Task instructions:
Search the material below for "PESCADO" and copy every line where it occurs.

Exercise material:

════════

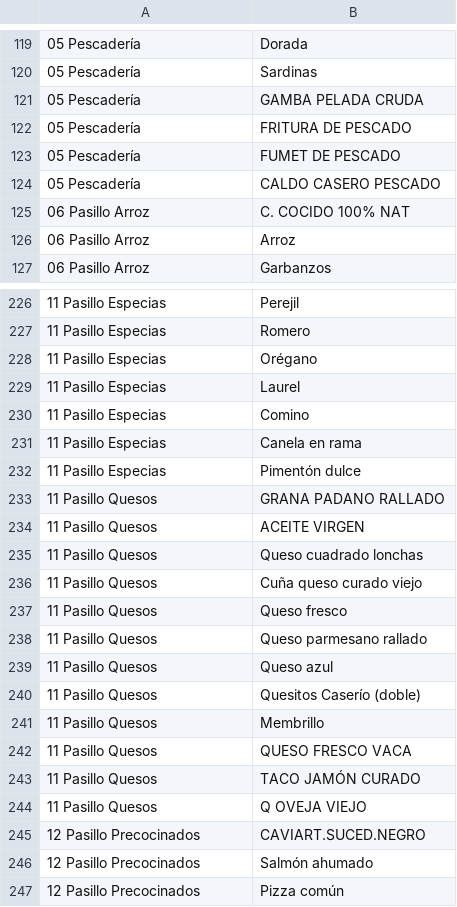
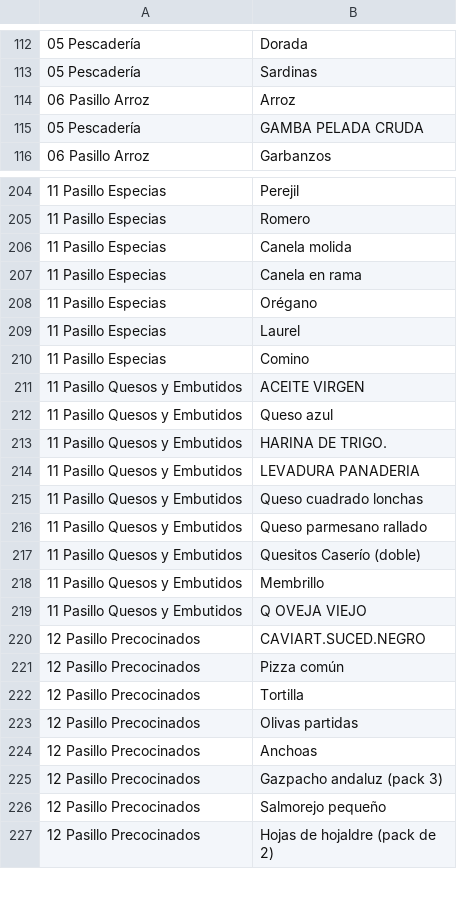
Before and after one commit to ramonmscloud/mercadona, a CSV file: compra mercadona.csv, drawn as a sheet; only a part is shown, gaps mark what is left out; the shorter side is filled out with more unchanged rows; removed rows and columns are numbered as before the commit, all else as after; the diff covers the shown part only; the diff names each change by its address in the sheet, - before the commit and + after, or states it on an @@ line.

```diff
--- a/compra mercadona.csv
+++ b/compra mercadona.csv
@@ row 126 moved to row 114: 06 Pasillo Arroz @@
-row 122: 05 Pescadería | FRITURA DE PESCADO
-row 123: 05 Pescadería | FUMET DE PESCADO
-row 124: 05 Pescadería | CALDO CASERO PESCADO
-row 125: 06 Pasillo Arroz | C. COCIDO 100% NAT
+row 206: 11 Pasillo Especias | Canela molida
@@ row 231 moved to row 207: 11 Pasillo Especias @@
@@ row 232 moved to row 291: 11 Pasillo Especias @@
-row 233: 11 Pasillo Quesos | GRANA PADANO RALLADO
-A211: 11 Pasillo Quesos
+A211: 11 Pasillo Quesos y Embutidos
+row 212: 11 Pasillo Quesos y Embutidos | Queso azul
+row 213: 11 Pasillo Quesos y Embutidos | HARINA DE TRIGO.
+row 214: 11 Pasillo Quesos y Embutidos | LEVADURA PANADERIA
-A215: 11 Pasillo Quesos
+A215: 11 Pasillo Quesos y Embutidos
-row 236: 11 Pasillo Quesos | Cuña queso curado viejo
-row 237: 11 Pasillo Quesos | Queso fresco
-A216: 11 Pasillo Quesos
+A216: 11 Pasillo Quesos y Embutidos
-row 239: 11 Pasillo Quesos | Queso azul
-A217:A218: 11 Pasillo Quesos
+A217:A218: 11 Pasillo Quesos y Embutidos
-row 242: 11 Pasillo Quesos | QUESO FRESCO VACA
-row 243: 11 Pasillo Quesos | TACO JAMÓN CURADO
-A219: 11 Pasillo Quesos
+A219: 11 Pasillo Quesos y Embutidos
-row 246: 12 Pasillo Precocinados | Salmón ahumado
```
Also changed, not shown: 18 added rows, 37 removed rows, 23 moved rows and 27 edited cells elsewhere in this file, 14 other files.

════════

Solution to the exercise:
-row 122: 05 Pescadería | FRITURA DE PESCADO
-row 123: 05 Pescadería | FUMET DE PESCADO
-row 124: 05 Pescadería | CALDO CASERO PESCADO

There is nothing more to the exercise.